We left the house early to beat the heat for our hike during the eleventh week after the vernal equinox.The heat stayed at bay, for the most part, but the bugs were out in force. If you look closely, you can see them hovering in the photo above, mostly against the trees to the right.
As we walked past the beaver pond listening for frogs, a bug flew right into my mouth and made me feel wistful for winter hikes.
I spent so much energy looking forward to spring even in the midst of our very mild winter, and I am excited for some of what comes with the warm weather. I love having my little garden started, and I’m excited that strawberry picking starts tomorrow (and that my kids are so excited about it, too). I’ve liked the crocuses and the tulips, the lilacs and the lupine, the violets and the irises, and I’ll like the black-eyed susans and the marigolds and the cosmos and the peonies when it’s time for them.
But I’m not a fan of the perpetual sweatiness, my glasses sliding down my nose, and the greasy feeling on my skin. I don’t like swatting bugs and finding ticks (although if ticks are around I suppose I’d rather know where they are than have them sneak up on me). And although I hate to admit it, the explosion of plant life along the trail feels claustrophobic.
There’s always something to complain about.
Luckily my kids are still having a blast with our hikes. Just like in winter, they whine about the temperature at first, but they soon forget their discomfort in the new discoveries to be made each week. Not only do they live in the moment better than I do, they don’t seem to fight things as much, maybe because they’ve not gotten into the habit of thinking they can control things. They might feel physically uncomfortable in the cold or the heat or the damp, but they don’t feel it as a personal affront as I tend to.
They see the river nearly dried up and filled with plants, and they marvel. They feel anxious about it, too, especially my daughter who said over and over during our hike that she wishes we’d get more rain, but that’s mixed with wonder at least in equal parts.
“Look, Mom! I’m walking in the river!” the children giggle.

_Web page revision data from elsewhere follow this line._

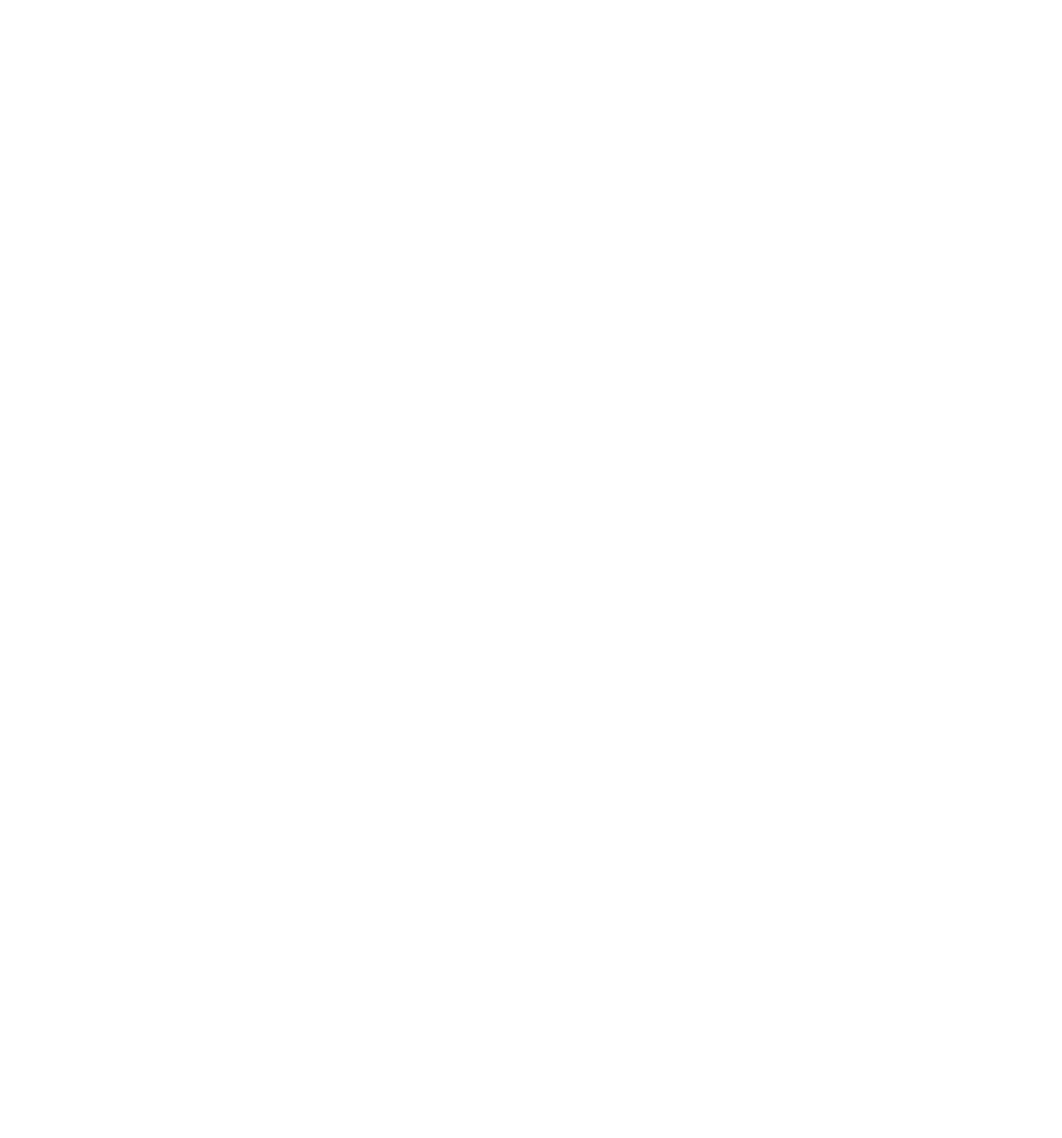
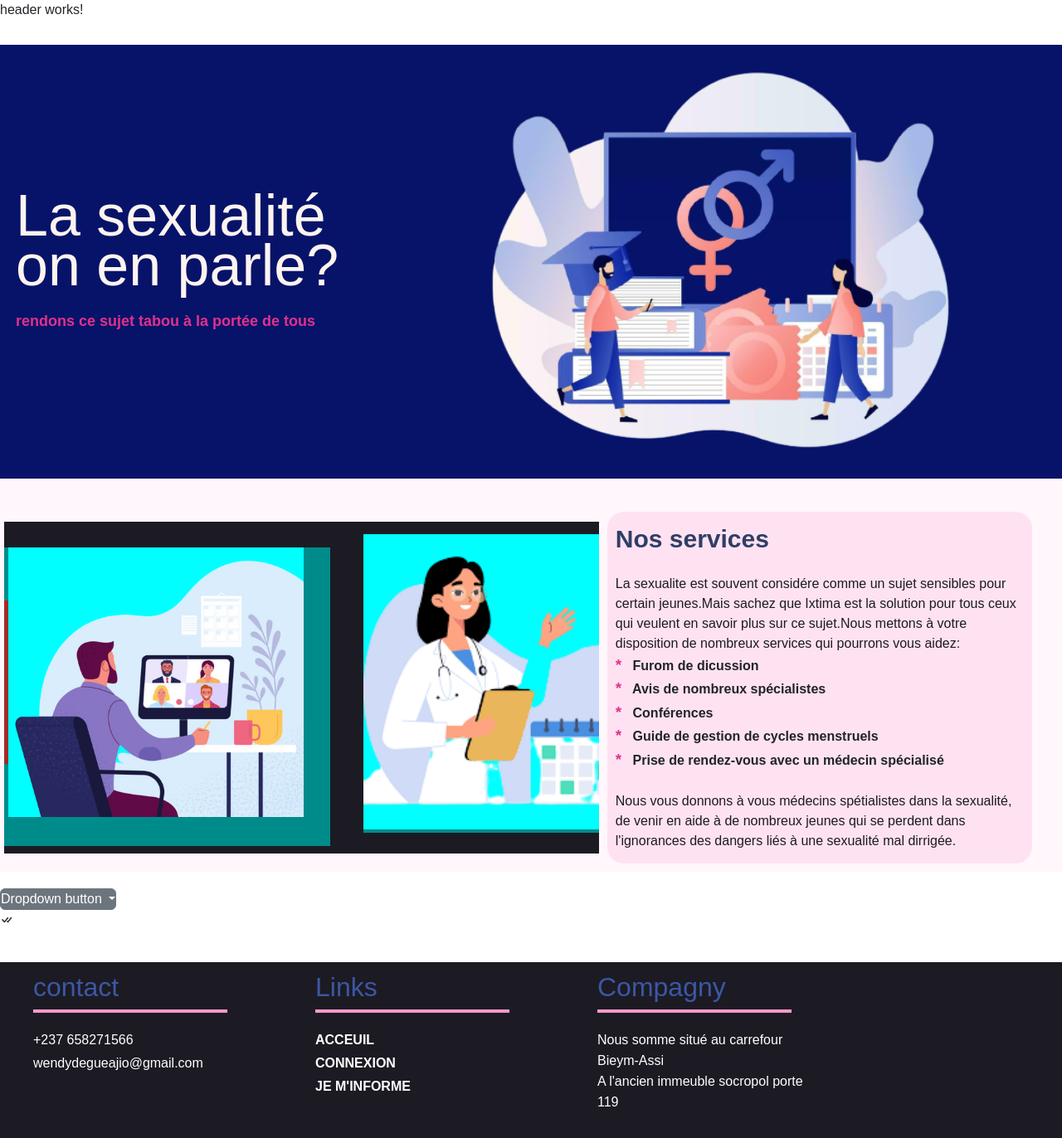
Before and after one commit to oshino237/ixtima_frontendfinal, an Angular app: page / in a window 1280 px wide. Shown: the whole page at 83% size. Before the commit the page ends 800 px from the top, so only its background shows below. Built offline with nearby package versions, Linux system fonts and the light colour scheme.

Commit message:
bootstrap added

```diff
--- a/angular.json
+++ b/angular.json
@@ -26,11 +26,11 @@
             ],
             "styles": [
               "src/styles.css",
-              "node_modules/bootstrap/dist/css/bootstrap.min.css",
-              "node_modules/bootstrap-icons/font/bootstrap-icons.css"
+              "node_modules/bootstrap/scss/bootstrap.scss",
+              "node_modules/bootstrap-icons/font/bootstrap-icons.scss"
             ],
             "scripts": [
-              "node_modules/bootstrap/dist/js/bootstrap.bundle.min.js",
+              "node_modules/jquery/dist/jquery.min.js",
               "node_modules/bootstrap/dist/js/bootstrap.bundle.min.js",
               "node_modules/@popperjs/core/dist/umd/popper.min.js"
             ]
--- a/package.json
+++ b/package.json
@@ -22,6 +22,8 @@
     "@popperjs/core": "^2.11.8",
     "bootstrap": "^5.3.1",
     "bootstrap-icons": "^1.10.5",
+    "jquery": "^3.7.1",
+    "popper.js": "^1.16.1",
     "rxjs": "~7.8.0",
     "tslib": "^2.3.0",
     "zone.js": "~0.13.0"
--- a/src/app/app.component.html
+++ b/src/app/app.component.html
@@ -1,3 +1,2 @@
-<header></header>
-<!-- <router-outlet></router-outlet> -->
-<footer></footer>
+
+<router-outlet></router-outlet>
--- a/src/app/layout/acceuil/acceuil.component.html
+++ b/src/app/layout/acceuil/acceuil.component.html
@@ -1,4 +1,4 @@
-
+<app-header></app-header>
 
 <section class="main">
  <div class=" banderole">
@@ -51,17 +51,38 @@
    </div>
    <div class="coment">
      <h2>Nos services</h2><br>
-     <p>La sexualite est souvent considére comme un sujet sensibles pour certain jeunes.Mais sachez que Ixtima est la solution pour tous ceux qui veulent en savoir plus sur ce sujet.Nous mettons à votre disposition de nombreux services qui pourrons vous aidez:</p>
+     <p>La sexualite est souvent considére comme un sujet sensibles pour certain jeunes.Mais sachez que Ixtima est la
+       solution pour tous ceux qui veulent en savoir plus sur ce sujet.Nous mettons à votre disposition de nombreux
+       services qui pourrons vous aidez:</p>
      <ul>
        <li><samp>*</samp>&nbsp;&nbsp; Furom de dicussion</li>
        <li><samp>*</samp>&nbsp;&nbsp; Avis de nombreux spécialistes</li>
        <li><samp>*</samp>&nbsp;&nbsp; Conférences</li>
        <li><samp>*</samp>&nbsp;&nbsp; Guide de gestion de cycles menstruels</li>
        <li><samp>*</samp>&nbsp;&nbsp; Prise de rendez-vous avec un médecin spécialisé</li>
-     </ul><br>
-     <p>Nous vous donnons à vous médecins spétialistes dans la sexualité, de venir en aide à de nombreux jeunes qui se perdent dans l'ignorances des dangers liés à une sexualité mal dirrigée.
+     </ul>
+     <br>
+     <p>Nous vous donnons à vous médecins spétialistes dans la sexualité, de venir en aide à de nombreux jeunes qui se
+       perdent dans l'ignorances des dangers liés à une sexualité mal dirrigée.
      </p>
    </div>
-<!--  -->
+   <!--  -->
  </div>
 </section>
+<div class="dropdown">
+  <button aria-expanded="false" class="btn btn-secondary dropdown-toggle" data-bs-toggle="dropdown" type="button">
+    Dropdown button
+  </button>
+  <ul class="dropdown-menu dropdown-menu-dark">
+    <li><a class="dropdown-item active" href="#">Action</a></li>
+    <li><a class="dropdown-item" href="#">Another action</a></li>
+    <li><a class="dropdown-item" href="#">Something else here</a></li>
+    <li>
+      <hr class="dropdown-divider">
+    </li>
+    <li><a class="dropdown-item" href="#">Separated link</a></li>
+  </ul>
+</div>
+
+<i class="bi bi-check-all"></i>
+<app-footer></app-footer>
```
Also changed, not shown: src/app/dashboard/dashboard-routing.module.ts (added, +13 -0 lines), src/app/dashboard/dashboard.module.ts (added, +17 -0 lines), 1 other file (tests, documents, lock files or other folders).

They have such faith that everything will be okay, no matter what happens. I’m grateful that their dad and I have been able to give them that gift. Maybe eventually I can learn to accept the same gift myself.